Taking an early and vociferous role in opposing the measure is the precious metal and coin industry, according to Diane Piret, industry affairs director for the Industry Council for Tangible Assets. The ICTA, based in Severna Park, Md., is a trade association representing an estimated 5,000 coin and bullion dealers in the United States.
"Coin dealers not only buy for their inventory from other dealers, but also with great frequency from the public," Piret said. "Most other types of businesses will have a limited number of suppliers from which they buy their goods and products for resale."
So every time a member of the public sells more than $600 worth of gold to a dealer, Piret said, the transaction will have to be reported to the government by the buyer.
Pat Heller, who owns Liberty Coin Service in Lansing, Mich., deals with around 1,000 customers every week. Many are individuals looking to protect wealth in an uncertain economy, he said, while others are dealers like him.
With spot market prices for gold at nearly $1,200 an ounce, Heller estimates that he'll be filling out between 10,000 and 20,000 tax forms per year after the new law takes effect.

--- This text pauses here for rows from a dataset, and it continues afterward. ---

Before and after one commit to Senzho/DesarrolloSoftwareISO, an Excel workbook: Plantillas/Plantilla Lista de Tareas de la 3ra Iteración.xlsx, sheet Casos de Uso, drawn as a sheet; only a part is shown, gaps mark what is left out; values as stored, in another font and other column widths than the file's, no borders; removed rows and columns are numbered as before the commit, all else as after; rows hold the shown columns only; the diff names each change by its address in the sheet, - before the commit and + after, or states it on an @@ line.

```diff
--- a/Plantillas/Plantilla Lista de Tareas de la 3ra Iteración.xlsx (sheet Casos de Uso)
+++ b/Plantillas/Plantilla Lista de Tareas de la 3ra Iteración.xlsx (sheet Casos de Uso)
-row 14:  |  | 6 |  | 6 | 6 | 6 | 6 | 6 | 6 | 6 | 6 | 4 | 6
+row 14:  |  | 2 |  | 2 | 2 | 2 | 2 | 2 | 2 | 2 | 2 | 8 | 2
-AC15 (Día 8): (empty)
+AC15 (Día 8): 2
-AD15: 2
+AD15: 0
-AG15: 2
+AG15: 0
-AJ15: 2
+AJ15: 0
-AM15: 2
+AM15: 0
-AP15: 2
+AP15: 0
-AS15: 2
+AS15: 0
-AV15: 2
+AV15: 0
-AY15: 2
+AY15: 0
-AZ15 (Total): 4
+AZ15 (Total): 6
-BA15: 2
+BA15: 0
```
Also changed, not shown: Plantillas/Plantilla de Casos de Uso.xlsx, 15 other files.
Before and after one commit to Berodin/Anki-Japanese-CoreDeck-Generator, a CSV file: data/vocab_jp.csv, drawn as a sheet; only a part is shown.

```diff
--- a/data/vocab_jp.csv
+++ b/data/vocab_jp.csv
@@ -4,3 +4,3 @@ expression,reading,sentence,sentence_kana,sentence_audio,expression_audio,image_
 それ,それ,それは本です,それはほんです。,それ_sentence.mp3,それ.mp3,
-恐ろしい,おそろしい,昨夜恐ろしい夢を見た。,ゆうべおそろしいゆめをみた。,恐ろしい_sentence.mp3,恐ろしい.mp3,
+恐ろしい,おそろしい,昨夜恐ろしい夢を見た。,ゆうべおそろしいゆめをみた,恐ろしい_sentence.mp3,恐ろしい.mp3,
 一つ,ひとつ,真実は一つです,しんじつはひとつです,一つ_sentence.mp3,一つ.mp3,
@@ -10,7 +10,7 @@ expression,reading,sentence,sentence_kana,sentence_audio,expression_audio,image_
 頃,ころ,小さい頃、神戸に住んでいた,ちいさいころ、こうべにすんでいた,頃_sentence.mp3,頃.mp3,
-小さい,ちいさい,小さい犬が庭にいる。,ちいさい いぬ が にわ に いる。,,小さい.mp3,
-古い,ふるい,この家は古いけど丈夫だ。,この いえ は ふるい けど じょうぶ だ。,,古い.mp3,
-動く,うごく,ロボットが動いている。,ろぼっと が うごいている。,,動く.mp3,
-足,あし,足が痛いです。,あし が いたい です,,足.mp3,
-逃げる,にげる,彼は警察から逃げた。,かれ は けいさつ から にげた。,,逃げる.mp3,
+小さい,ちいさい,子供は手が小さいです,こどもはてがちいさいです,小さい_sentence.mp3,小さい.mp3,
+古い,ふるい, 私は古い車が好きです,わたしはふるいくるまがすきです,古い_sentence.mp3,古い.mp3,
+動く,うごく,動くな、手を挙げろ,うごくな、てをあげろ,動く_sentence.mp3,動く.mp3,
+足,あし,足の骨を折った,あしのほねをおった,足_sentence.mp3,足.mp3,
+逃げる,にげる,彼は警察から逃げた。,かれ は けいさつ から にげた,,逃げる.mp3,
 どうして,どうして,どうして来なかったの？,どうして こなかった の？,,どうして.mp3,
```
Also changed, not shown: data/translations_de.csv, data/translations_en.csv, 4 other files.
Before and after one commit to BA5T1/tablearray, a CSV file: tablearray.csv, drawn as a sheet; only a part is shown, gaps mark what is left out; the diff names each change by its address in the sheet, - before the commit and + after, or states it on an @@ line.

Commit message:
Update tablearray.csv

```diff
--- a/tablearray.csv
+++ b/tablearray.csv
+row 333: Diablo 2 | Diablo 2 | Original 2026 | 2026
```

"I'll have to hire two full-time people just to track all this stuff, which cuts into my profitability," he said.
An issue that combines gold coins, the Obama health care law and the IRS is bound to stir passions. Indeed, trading in gold coins and bars has surged since the financial crisis unfolded and Obama took office, metal dealers said.
The buying of actual gold, as opposed to futures or options tied to the price of gold, has been a particularly popular trend among Tea Party supporters and others who are fearful of Obama's economic policies, gold industry members such as Heller and Piret said. Conservative/libertarian commentators, such as Fox News Channel's Glenn Beck, routinely tout precious metal on the air as being a safe, shrewd investment in an environment in which the financial system -- and paper money backed by the rest of the world's faith in the U.S. government's credit -- is viewed as increasingly fragile.
The recently revealed investigation by California authorities into consumer complaints against Goldline International, which has used Beck as a pitchman, and Superior Gold Group (which has not) has put a spotlight on what one liberal leaning politician, Rep. Anthony Weiner, D-N.Y., calls the "unholy alliance" between gold coin sellers, such as Goldline, and conservative talk personalities, such as Beck.
Beck, who through his spokesman, Matt Hiltzik, declined to comment for this story, and Goldline marketers portray gold coins as a better alternative to owning bullion in the event that the U.S. government ever decides, as it did under FDR in 1933, to make it illegal for private citizens to own physical gold. At that time, the U.S. dollar was still pegged to the price of gold; the gold standard was abandoned during the Nixon administration.
Rep. Daniel Lungren, R-Calif., has introduced legislation to repeal the section of the health care bill that would trigger the new tax reporting requirement because he says it's a burden on small businesses.
"Large corporations have whole divisions to handle such transaction paperwork but for a small business, which doesn't have the manpower, this is yet another brick on their back," Lungren said in a statement e-mailed to ABCNews.com. "Everyone agrees that small businesses are job creators and the engine which drives the American economy. I am dumfounded that this Administration is doing all it can to make it more difficult for businesses to succeed rather than doing all it can to help them grow."
The ICTA's Piret says identity theft is another concern because criminals may set up shops specifically to extract personal information that would accompany the filing out of a 1099.
The office of the National Taxpayer Advocate, a citizen's ombudsman within the IRS, issued a report June 30 that said the new rule "may present significant administrative challenges to taxpayers and the IRS."